* ASSIGNMENT
Below are some records; copy each line in them that contains "scheme".

* INPUT FOR THIS TASK
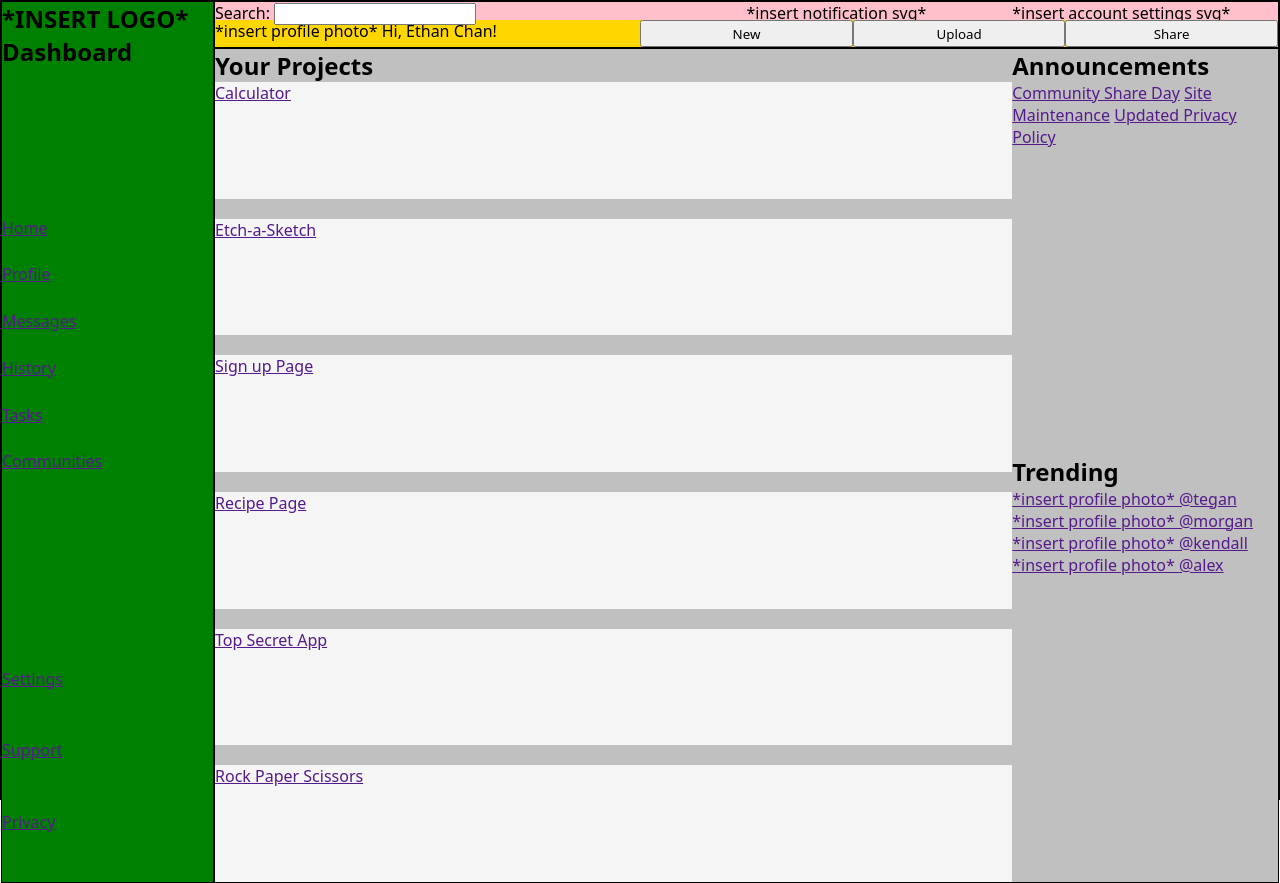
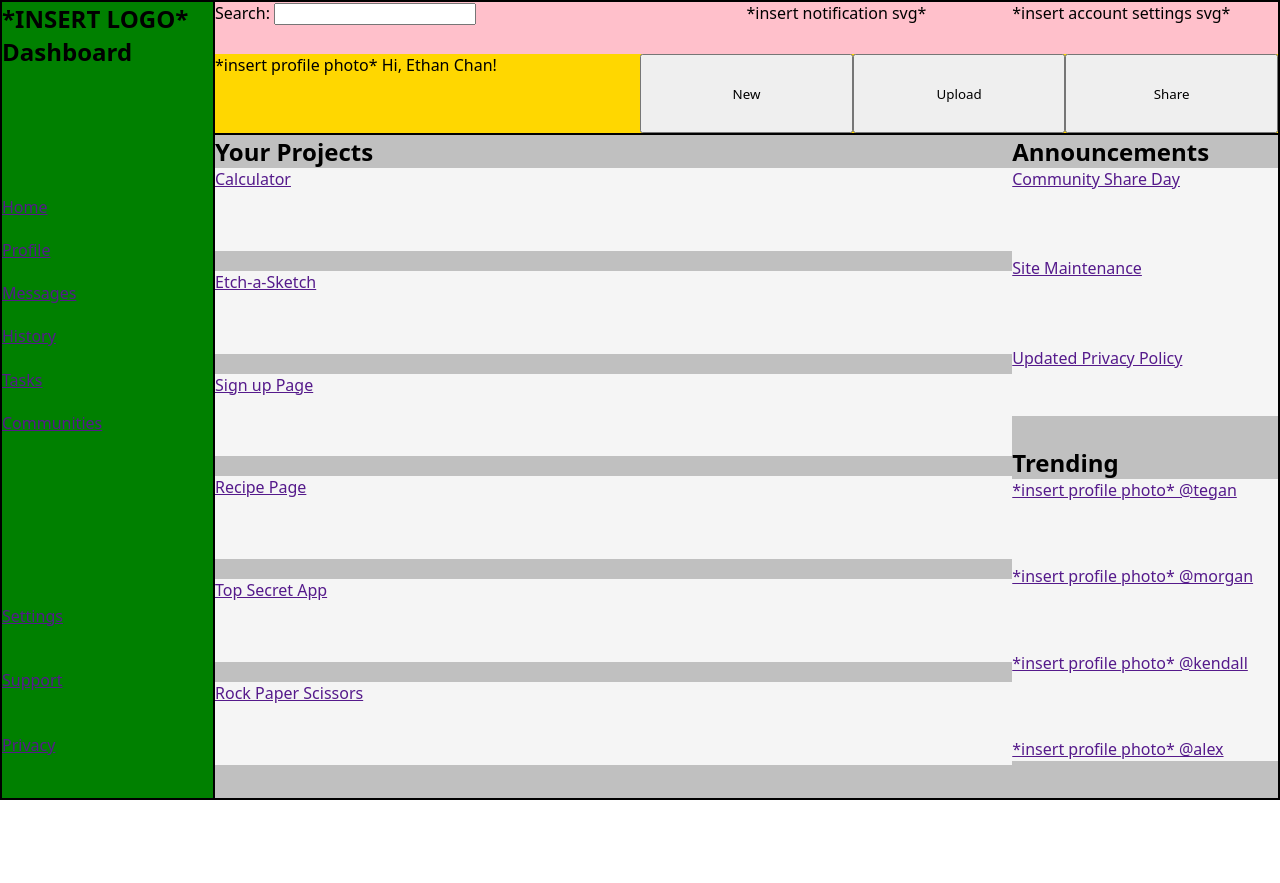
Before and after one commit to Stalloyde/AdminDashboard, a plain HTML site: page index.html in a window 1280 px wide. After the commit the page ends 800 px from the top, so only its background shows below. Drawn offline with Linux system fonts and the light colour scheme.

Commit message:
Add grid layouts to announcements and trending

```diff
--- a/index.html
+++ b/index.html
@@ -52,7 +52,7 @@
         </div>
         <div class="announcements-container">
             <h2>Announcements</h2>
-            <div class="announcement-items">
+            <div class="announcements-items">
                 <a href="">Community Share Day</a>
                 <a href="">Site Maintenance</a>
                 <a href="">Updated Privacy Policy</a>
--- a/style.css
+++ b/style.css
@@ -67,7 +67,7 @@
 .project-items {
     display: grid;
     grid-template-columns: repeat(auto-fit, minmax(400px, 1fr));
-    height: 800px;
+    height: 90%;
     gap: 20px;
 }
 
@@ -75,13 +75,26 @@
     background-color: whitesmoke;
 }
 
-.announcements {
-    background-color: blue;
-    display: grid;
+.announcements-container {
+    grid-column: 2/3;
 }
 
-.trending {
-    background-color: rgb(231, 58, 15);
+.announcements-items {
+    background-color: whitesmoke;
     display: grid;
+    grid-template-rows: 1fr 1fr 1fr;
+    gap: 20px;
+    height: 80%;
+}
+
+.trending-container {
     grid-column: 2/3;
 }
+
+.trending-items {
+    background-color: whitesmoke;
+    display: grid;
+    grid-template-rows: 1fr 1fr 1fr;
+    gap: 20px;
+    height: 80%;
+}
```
...
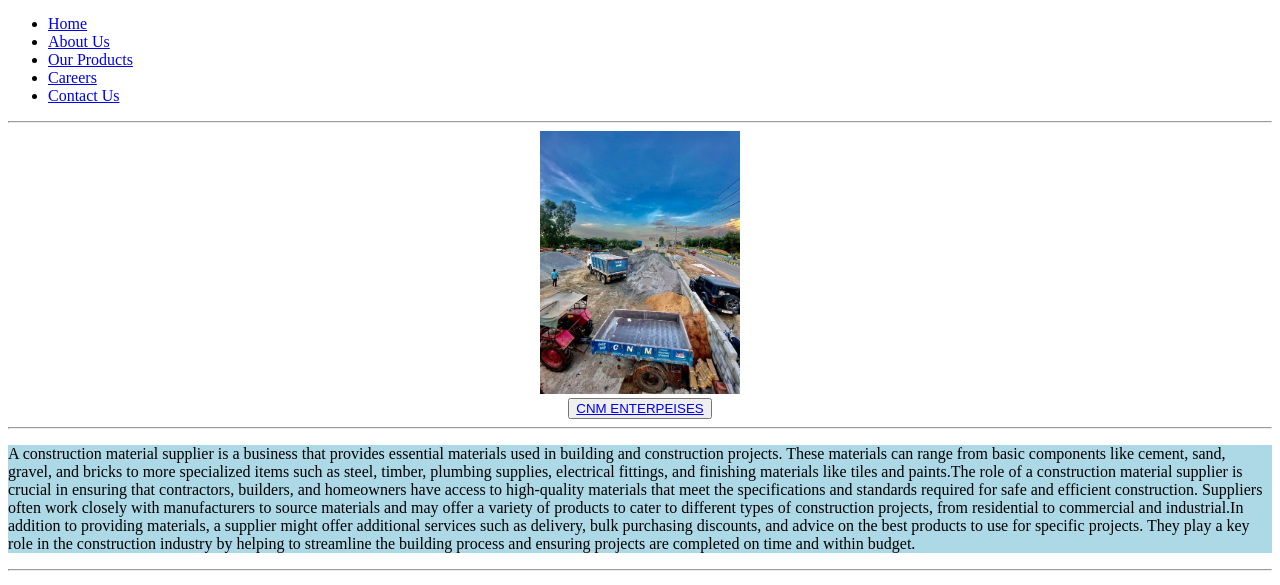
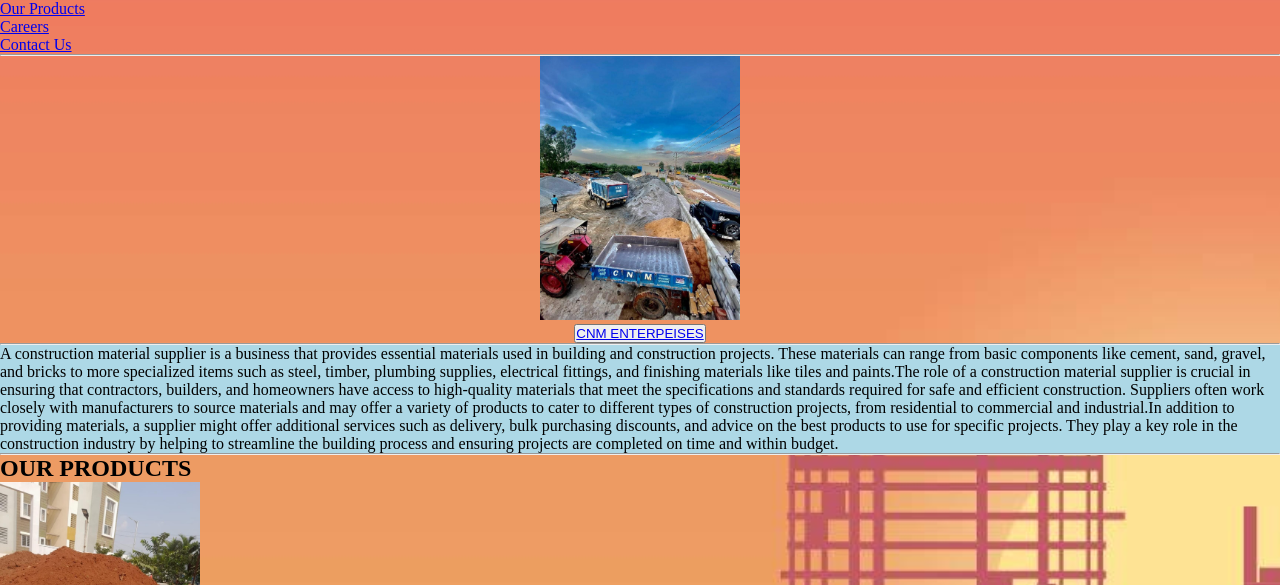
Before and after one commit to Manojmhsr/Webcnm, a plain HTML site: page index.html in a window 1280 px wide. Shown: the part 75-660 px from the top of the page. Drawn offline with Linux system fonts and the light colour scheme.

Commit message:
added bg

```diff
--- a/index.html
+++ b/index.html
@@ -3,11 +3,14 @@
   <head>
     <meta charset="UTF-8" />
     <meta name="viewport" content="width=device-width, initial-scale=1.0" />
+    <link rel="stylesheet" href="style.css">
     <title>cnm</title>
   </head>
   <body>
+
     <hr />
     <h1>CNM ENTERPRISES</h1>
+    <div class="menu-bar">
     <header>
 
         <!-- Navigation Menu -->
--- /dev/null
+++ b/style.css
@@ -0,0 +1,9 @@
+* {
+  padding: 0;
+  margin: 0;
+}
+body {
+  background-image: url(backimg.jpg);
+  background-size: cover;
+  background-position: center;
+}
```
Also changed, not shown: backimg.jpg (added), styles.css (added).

* SOLUTION TO THIS PROBLEM
Before and after one commit to Stalloyde/AdminDashboard, a plain HTML site: page index.html in a window 1280 px wide. After the commit the page ends 800 px from the top, so only its background shows below. Drawn offline with Linux system fonts and the light colour scheme.
Before and after one commit to Manojmhsr/Webcnm, a plain HTML site: page index.html in a window 1280 px wide. Shown: the part 75-660 px from the top of the page. Drawn offline with Linux system fonts and the light colour scheme.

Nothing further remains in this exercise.